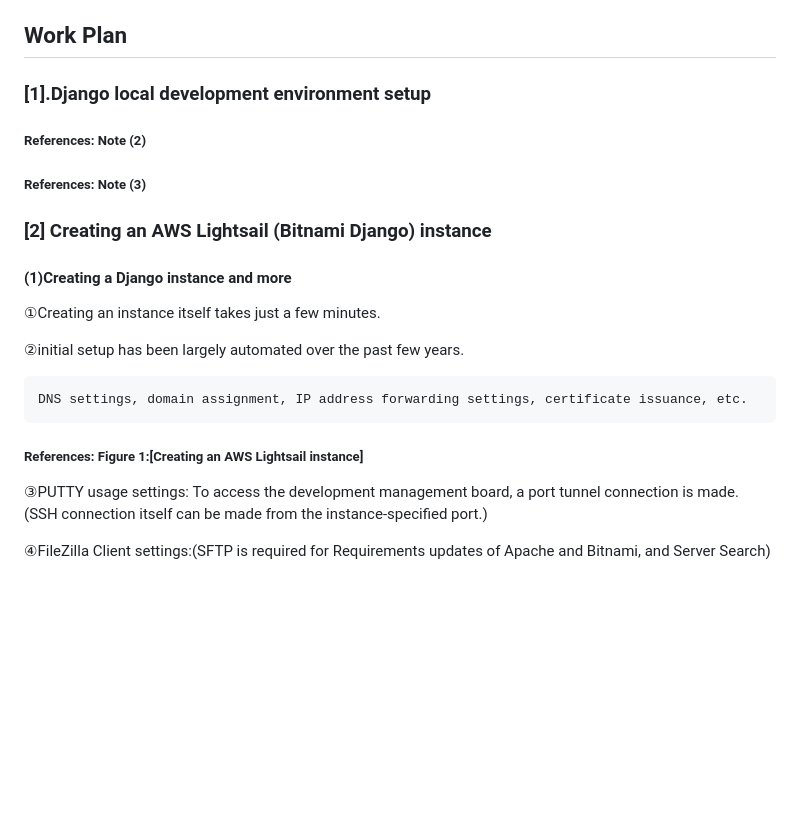
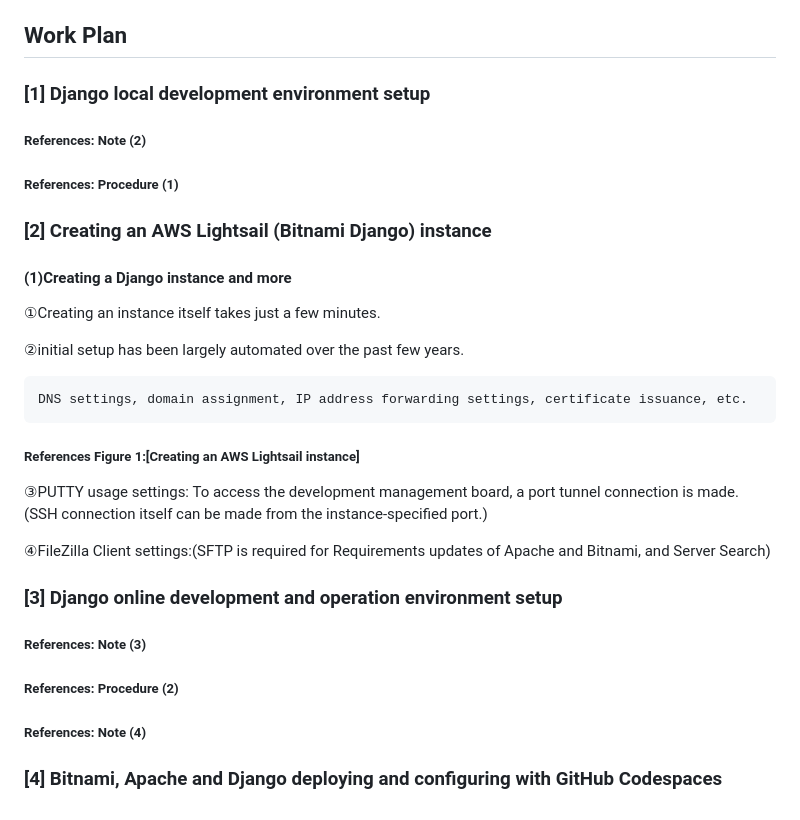
Before and after one commit to Honda-Manabu/my-django-app, a Markdown page: README.md, the part around the change. Rendered like a GitHub page; blank space fills up the shorter version.

````diff
--- a/README.md
+++ b/README.md
@@ -27,9 +27,9 @@ The project I'm sharing here was decided after numerous questions to ChatGPT. Ho
 
 ##### **References: Note (1)**
 ## **Work Plan**
-### **[1].Django local development environment setup**
+### **[1] Django local development environment setup**
 ##### **References: Note (2)**
-##### **References: Note (3)**
+##### **References: Procedure (1)**
 ### **[2] Creating an AWS Lightsail (Bitnami Django) instance**
 #### **(1)Creating a Django instance and more**
    ①Creating an instance itself takes just a few minutes.
@@ -38,8 +38,16 @@ The project I'm sharing here was decided after numerous questions to ChatGPT. Ho
    ```
 DNS settings, domain assignment, IP address forwarding settings, certificate issuance, etc.
    ```
-##### **References: Figure 1:[Creating an AWS Lightsail instance]**
+##### **References Figure 1:[Creating an AWS Lightsail instance]**
 
 ③PUTTY usage settings: To access the development management board, a port tunnel connection is made. (SSH connection itself can be made from the instance-specified port.)
 
 ④FileZilla Client settings:(SFTP is required for Requirements updates of Apache and Bitnami, and Server Search)
+
+
+### **[3] Django online development and operation environment setup**
+##### **References: Note (3)**
+##### **References: Procedure (2)**
+##### **References: Note (4)**
+
+### **[4] Bitnami, Apache and Django deploying and configuring with GitHub Codespaces**
````
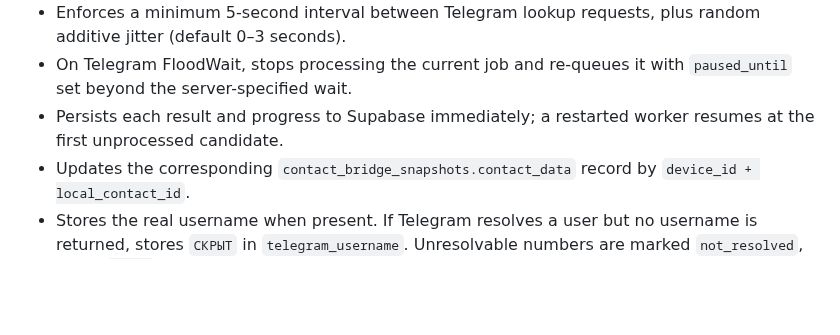
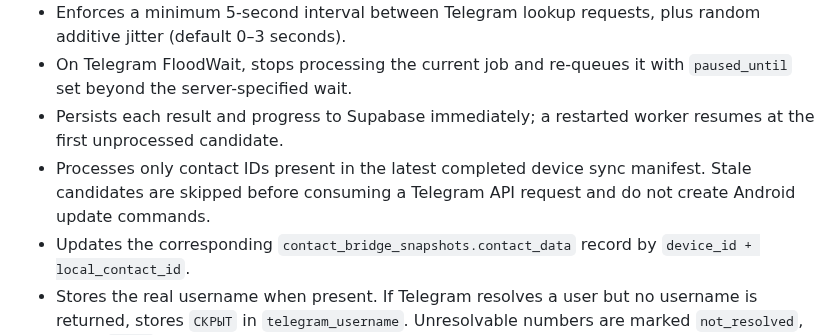
Before and after one commit to drvladcepeche-maker/contacts, a Markdown page: server/telegram-worker/README.md, the part around the change. Drawn GitHub-style; blank space fills up the shorter version.

Commit message:
Document latest-manifest filtering in Telegram worker

```diff
--- a/server/telegram-worker/README.md
+++ b/server/telegram-worker/README.md
@@ -9,6 +9,7 @@ A standalone Node.js MTProto worker for Hostless. It resolves phone numbers alre
 - Enforces a minimum 5-second interval between Telegram lookup requests, plus random additive jitter (default 0–3 seconds).
 - On Telegram FloodWait, stops processing the current job and re-queues it with `paused_until` set beyond the server-specified wait.
 - Persists each result and progress to Supabase immediately; a restarted worker resumes at the first unprocessed candidate.
+- Processes only contact IDs present in the latest completed device sync manifest. Stale candidates are skipped before consuming a Telegram API request and do not create Android update commands.
 - Updates the corresponding `contact_bridge_snapshots.contact_data` record by `device_id + local_contact_id`.
 - Stores the real username when present. If Telegram resolves a user but no username is returned, stores `СКРЫТ` in `telegram_username`. Unresolvable numbers are marked `not_resolved`, never `СКРЫТ`.
 - Does not import contacts, send messages, or change Telegram account contact lists.
```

══════════

■ Required action ■
Across the entries, how many lines include the string "Procedure"? The answer should be only a number.

■ Result of the exercise ■
2